INSTRUCTIONS FOR THE TASK
Search the data for the string "dados" and copy each line where it turns up.

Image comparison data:

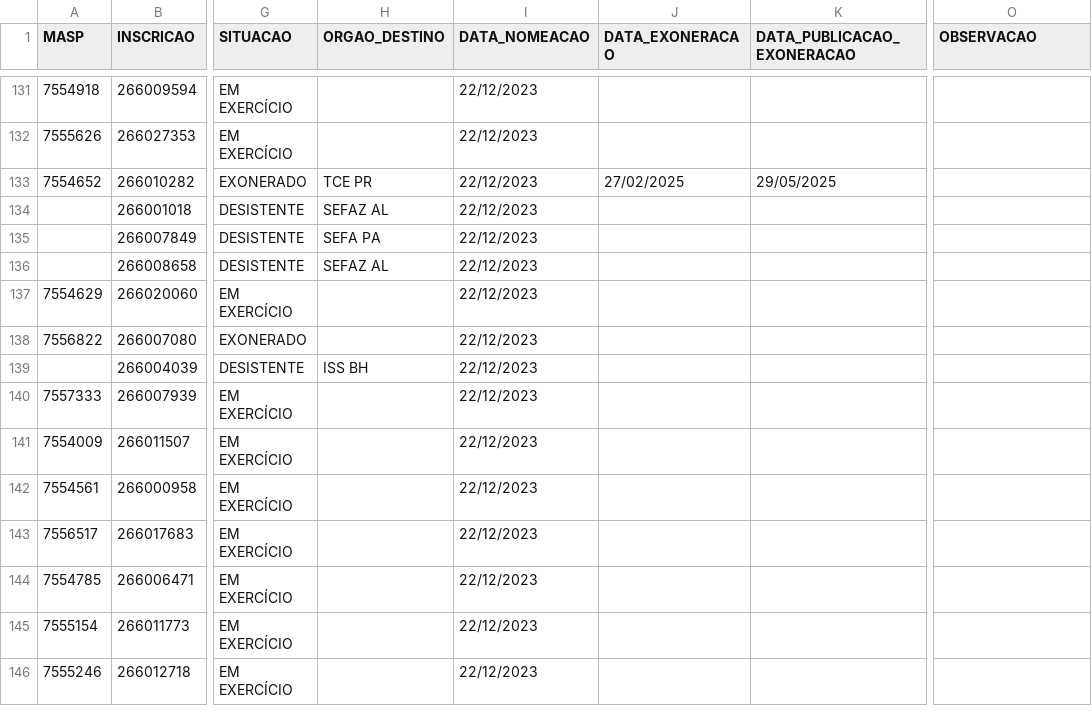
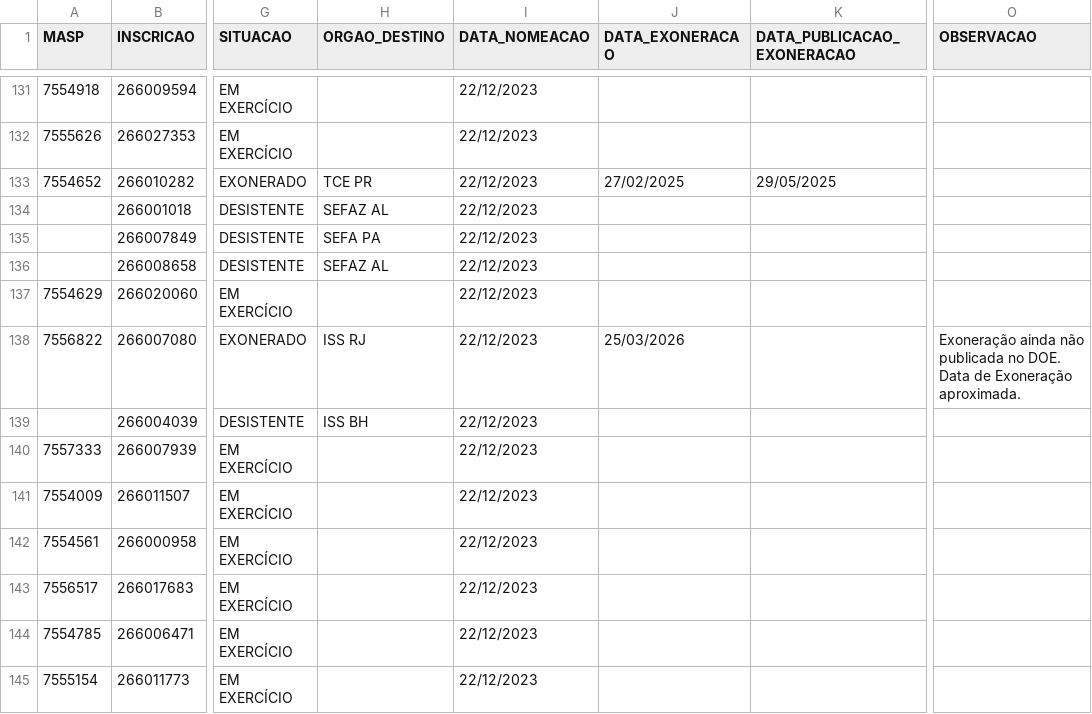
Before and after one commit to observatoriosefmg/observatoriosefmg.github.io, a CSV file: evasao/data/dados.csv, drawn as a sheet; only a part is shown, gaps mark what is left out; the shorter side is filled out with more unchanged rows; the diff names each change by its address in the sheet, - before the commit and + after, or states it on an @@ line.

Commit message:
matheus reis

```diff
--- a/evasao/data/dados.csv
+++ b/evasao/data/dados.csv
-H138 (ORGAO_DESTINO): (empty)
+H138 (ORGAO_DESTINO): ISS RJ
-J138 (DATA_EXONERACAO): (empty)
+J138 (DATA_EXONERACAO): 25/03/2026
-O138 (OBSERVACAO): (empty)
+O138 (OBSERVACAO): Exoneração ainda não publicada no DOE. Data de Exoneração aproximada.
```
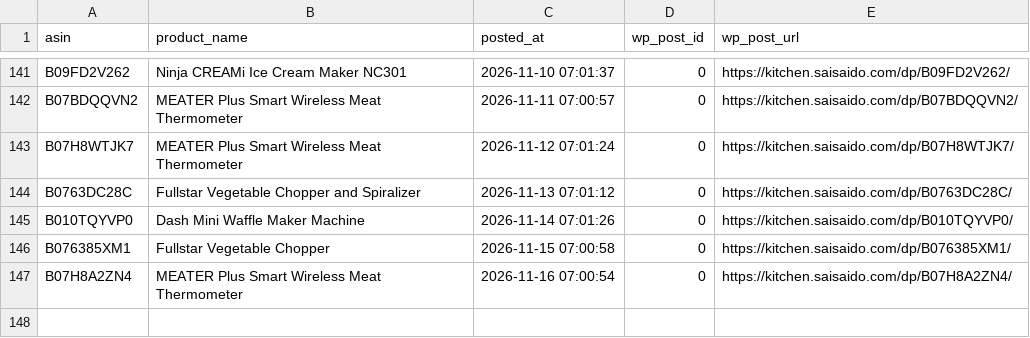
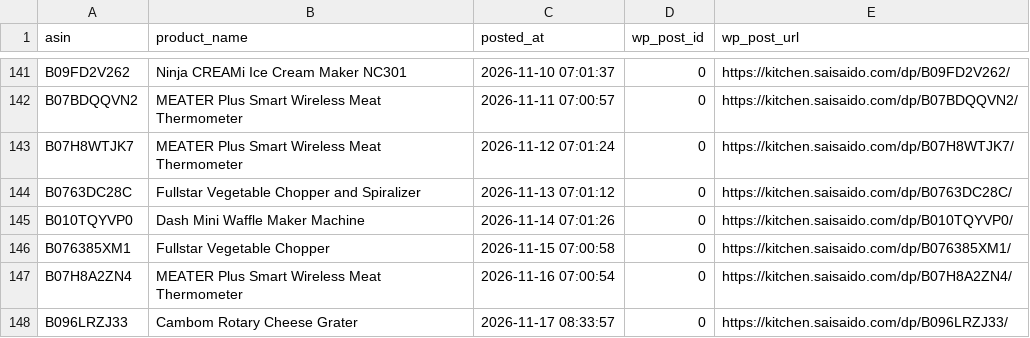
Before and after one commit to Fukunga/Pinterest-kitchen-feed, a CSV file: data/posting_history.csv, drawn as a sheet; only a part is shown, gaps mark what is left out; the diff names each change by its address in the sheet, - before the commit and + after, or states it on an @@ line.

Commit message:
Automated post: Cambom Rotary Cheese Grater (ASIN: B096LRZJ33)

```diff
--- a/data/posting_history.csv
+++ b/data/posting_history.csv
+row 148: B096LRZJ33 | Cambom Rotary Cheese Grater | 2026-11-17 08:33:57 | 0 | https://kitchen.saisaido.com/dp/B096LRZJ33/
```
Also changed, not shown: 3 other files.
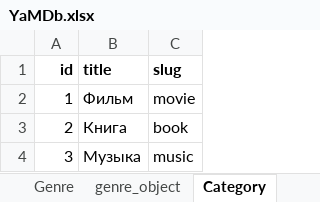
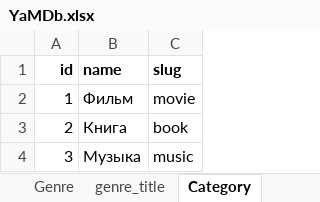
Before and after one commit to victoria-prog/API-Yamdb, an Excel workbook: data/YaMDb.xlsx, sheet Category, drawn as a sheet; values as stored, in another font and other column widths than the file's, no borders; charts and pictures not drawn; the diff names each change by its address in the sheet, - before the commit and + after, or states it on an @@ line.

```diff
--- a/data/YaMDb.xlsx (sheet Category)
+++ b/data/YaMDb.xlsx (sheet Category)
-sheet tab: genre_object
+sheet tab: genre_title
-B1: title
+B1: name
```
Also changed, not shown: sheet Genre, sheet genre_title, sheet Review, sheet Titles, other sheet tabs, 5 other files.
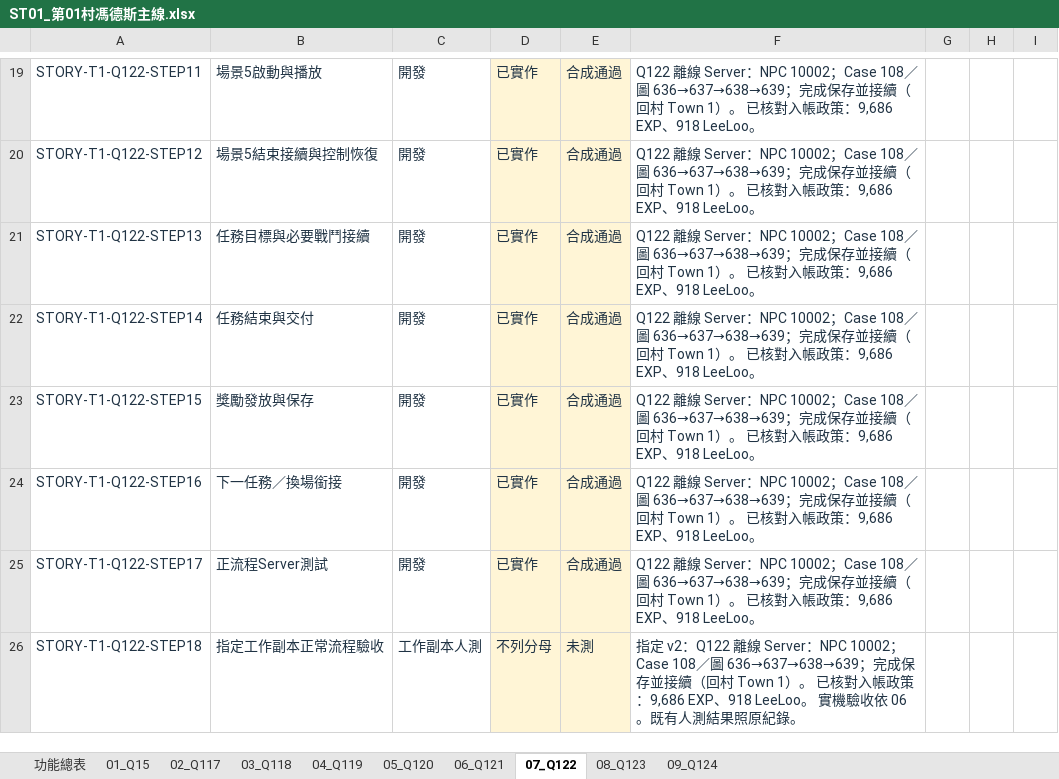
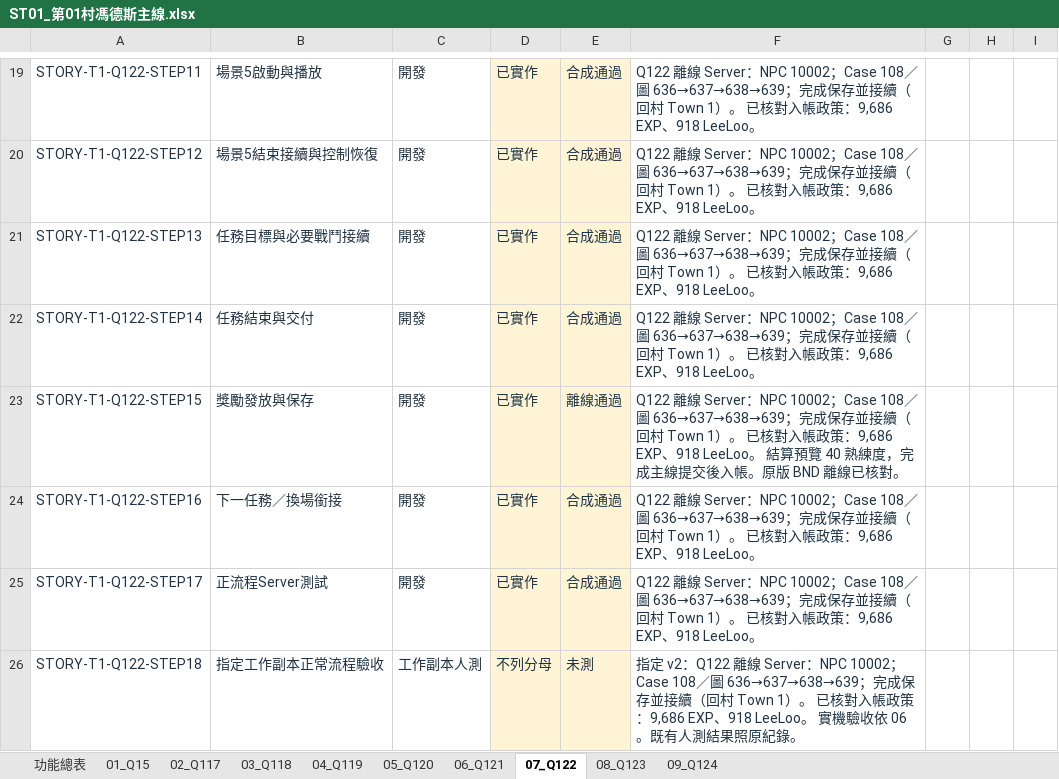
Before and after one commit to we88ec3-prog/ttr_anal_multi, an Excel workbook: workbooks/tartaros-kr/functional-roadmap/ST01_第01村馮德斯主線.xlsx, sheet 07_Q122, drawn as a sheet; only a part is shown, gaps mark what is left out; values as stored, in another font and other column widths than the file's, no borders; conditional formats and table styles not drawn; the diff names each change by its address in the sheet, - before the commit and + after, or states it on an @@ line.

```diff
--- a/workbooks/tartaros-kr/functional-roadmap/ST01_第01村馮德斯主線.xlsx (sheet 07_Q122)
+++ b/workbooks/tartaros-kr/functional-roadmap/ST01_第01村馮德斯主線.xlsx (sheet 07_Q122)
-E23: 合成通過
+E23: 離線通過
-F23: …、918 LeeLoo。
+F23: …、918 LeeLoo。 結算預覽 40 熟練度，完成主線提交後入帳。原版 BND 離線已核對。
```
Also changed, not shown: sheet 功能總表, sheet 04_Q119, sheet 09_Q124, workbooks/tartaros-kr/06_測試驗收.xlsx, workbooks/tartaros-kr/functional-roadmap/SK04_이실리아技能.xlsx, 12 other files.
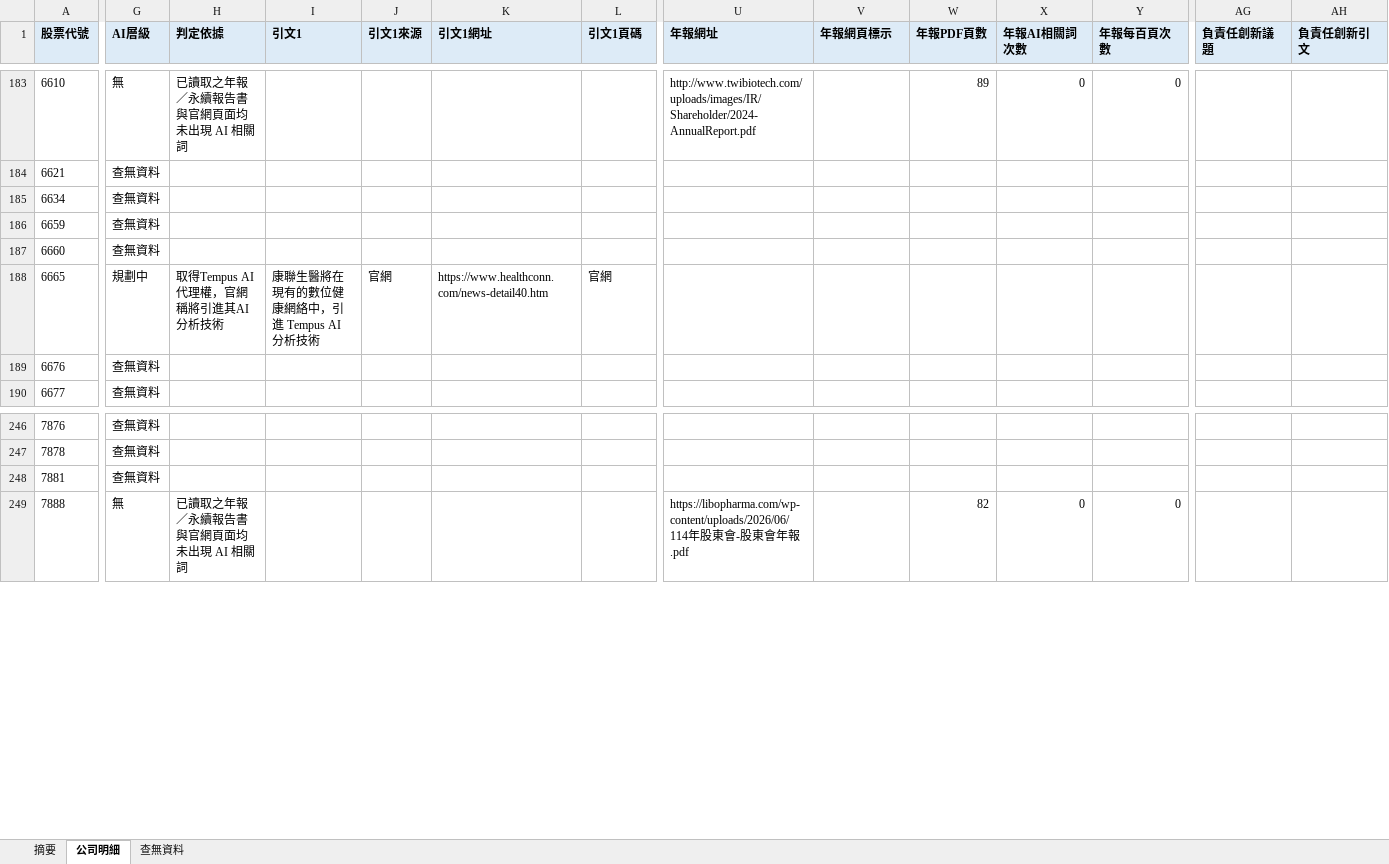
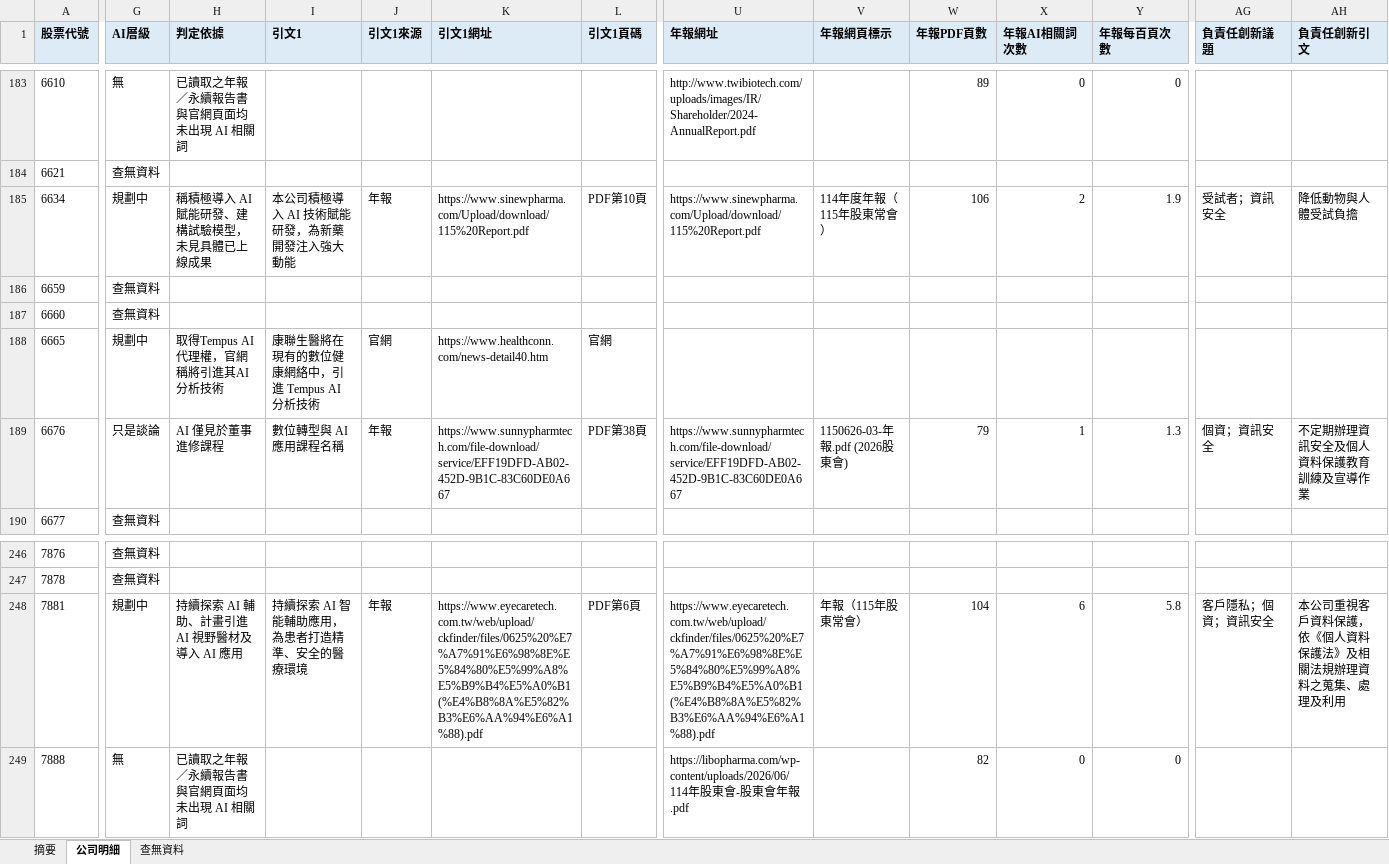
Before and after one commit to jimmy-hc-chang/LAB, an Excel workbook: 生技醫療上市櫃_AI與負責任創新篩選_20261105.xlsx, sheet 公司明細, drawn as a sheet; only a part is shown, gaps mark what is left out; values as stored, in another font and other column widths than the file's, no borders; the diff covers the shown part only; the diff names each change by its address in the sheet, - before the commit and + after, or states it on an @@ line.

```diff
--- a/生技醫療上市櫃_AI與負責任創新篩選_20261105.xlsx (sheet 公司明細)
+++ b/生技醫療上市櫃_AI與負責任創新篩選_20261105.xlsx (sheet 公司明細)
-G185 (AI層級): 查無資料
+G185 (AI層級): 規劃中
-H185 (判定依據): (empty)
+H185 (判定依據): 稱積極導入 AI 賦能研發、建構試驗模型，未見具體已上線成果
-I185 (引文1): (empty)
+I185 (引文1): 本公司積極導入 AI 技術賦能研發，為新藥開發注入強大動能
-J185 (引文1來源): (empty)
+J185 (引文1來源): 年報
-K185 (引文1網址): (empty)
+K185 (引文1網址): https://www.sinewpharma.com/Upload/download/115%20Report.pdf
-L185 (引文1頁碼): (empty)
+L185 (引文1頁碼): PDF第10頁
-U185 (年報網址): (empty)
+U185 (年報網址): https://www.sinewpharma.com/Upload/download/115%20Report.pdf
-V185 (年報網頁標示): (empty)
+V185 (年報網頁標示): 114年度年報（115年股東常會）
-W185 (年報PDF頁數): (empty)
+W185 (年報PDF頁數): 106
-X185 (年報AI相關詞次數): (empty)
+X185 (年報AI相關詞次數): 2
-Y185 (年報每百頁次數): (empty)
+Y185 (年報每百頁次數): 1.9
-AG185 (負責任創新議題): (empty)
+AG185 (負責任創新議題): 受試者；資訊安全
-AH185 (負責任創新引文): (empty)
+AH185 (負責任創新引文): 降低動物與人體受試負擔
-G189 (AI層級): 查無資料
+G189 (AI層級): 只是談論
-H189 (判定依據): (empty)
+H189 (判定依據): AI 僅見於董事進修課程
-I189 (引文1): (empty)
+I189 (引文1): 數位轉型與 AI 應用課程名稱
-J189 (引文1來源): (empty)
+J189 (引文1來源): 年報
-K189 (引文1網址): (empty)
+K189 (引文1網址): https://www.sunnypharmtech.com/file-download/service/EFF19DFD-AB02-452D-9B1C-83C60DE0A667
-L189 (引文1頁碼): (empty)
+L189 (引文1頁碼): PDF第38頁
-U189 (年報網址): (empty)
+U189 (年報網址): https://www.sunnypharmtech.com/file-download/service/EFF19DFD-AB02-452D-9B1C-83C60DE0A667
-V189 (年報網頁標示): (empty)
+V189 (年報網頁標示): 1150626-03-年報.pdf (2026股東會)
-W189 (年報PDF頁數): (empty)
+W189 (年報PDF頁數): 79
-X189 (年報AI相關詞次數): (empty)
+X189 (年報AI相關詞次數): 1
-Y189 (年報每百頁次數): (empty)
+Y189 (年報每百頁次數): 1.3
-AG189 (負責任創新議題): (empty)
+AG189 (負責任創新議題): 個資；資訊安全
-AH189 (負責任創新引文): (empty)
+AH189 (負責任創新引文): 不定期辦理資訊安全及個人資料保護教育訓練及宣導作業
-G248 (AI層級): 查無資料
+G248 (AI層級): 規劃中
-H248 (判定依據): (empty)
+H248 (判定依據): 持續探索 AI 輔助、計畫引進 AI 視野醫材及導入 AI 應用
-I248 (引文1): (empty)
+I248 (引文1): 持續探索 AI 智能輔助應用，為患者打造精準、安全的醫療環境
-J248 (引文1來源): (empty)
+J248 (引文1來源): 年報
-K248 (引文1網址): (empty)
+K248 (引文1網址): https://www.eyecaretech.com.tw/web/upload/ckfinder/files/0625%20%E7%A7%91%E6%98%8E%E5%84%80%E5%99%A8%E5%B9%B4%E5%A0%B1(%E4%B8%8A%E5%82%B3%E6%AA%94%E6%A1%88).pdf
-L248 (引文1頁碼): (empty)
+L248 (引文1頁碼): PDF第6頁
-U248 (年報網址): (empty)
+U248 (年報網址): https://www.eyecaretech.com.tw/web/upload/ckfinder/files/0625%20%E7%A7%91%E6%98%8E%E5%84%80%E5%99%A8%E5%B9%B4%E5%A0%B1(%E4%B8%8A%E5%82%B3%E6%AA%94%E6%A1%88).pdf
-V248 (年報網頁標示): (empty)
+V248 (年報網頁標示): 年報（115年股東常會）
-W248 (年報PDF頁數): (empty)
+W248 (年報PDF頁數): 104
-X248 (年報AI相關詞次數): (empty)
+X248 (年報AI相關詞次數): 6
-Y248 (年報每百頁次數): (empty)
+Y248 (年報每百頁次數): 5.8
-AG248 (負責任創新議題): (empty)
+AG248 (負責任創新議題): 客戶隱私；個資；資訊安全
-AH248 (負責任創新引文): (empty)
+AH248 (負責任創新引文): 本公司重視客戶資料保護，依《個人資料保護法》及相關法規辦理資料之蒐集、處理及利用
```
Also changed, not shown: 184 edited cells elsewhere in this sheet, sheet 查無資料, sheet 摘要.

YOUR SOLUTION
Before and after one commit to observatoriosefmg/observatoriosefmg.github.io, a CSV file: evasao/data/dados.csv, drawn as a sheet; only a part is shown, gaps mark what is left out; the shorter side is filled out with more unchanged rows; the diff names each change by its address in the sheet, - before the commit and + after, or states it on an @@ line.
--- a/evasao/data/dados.csv
+++ b/evasao/data/dados.csv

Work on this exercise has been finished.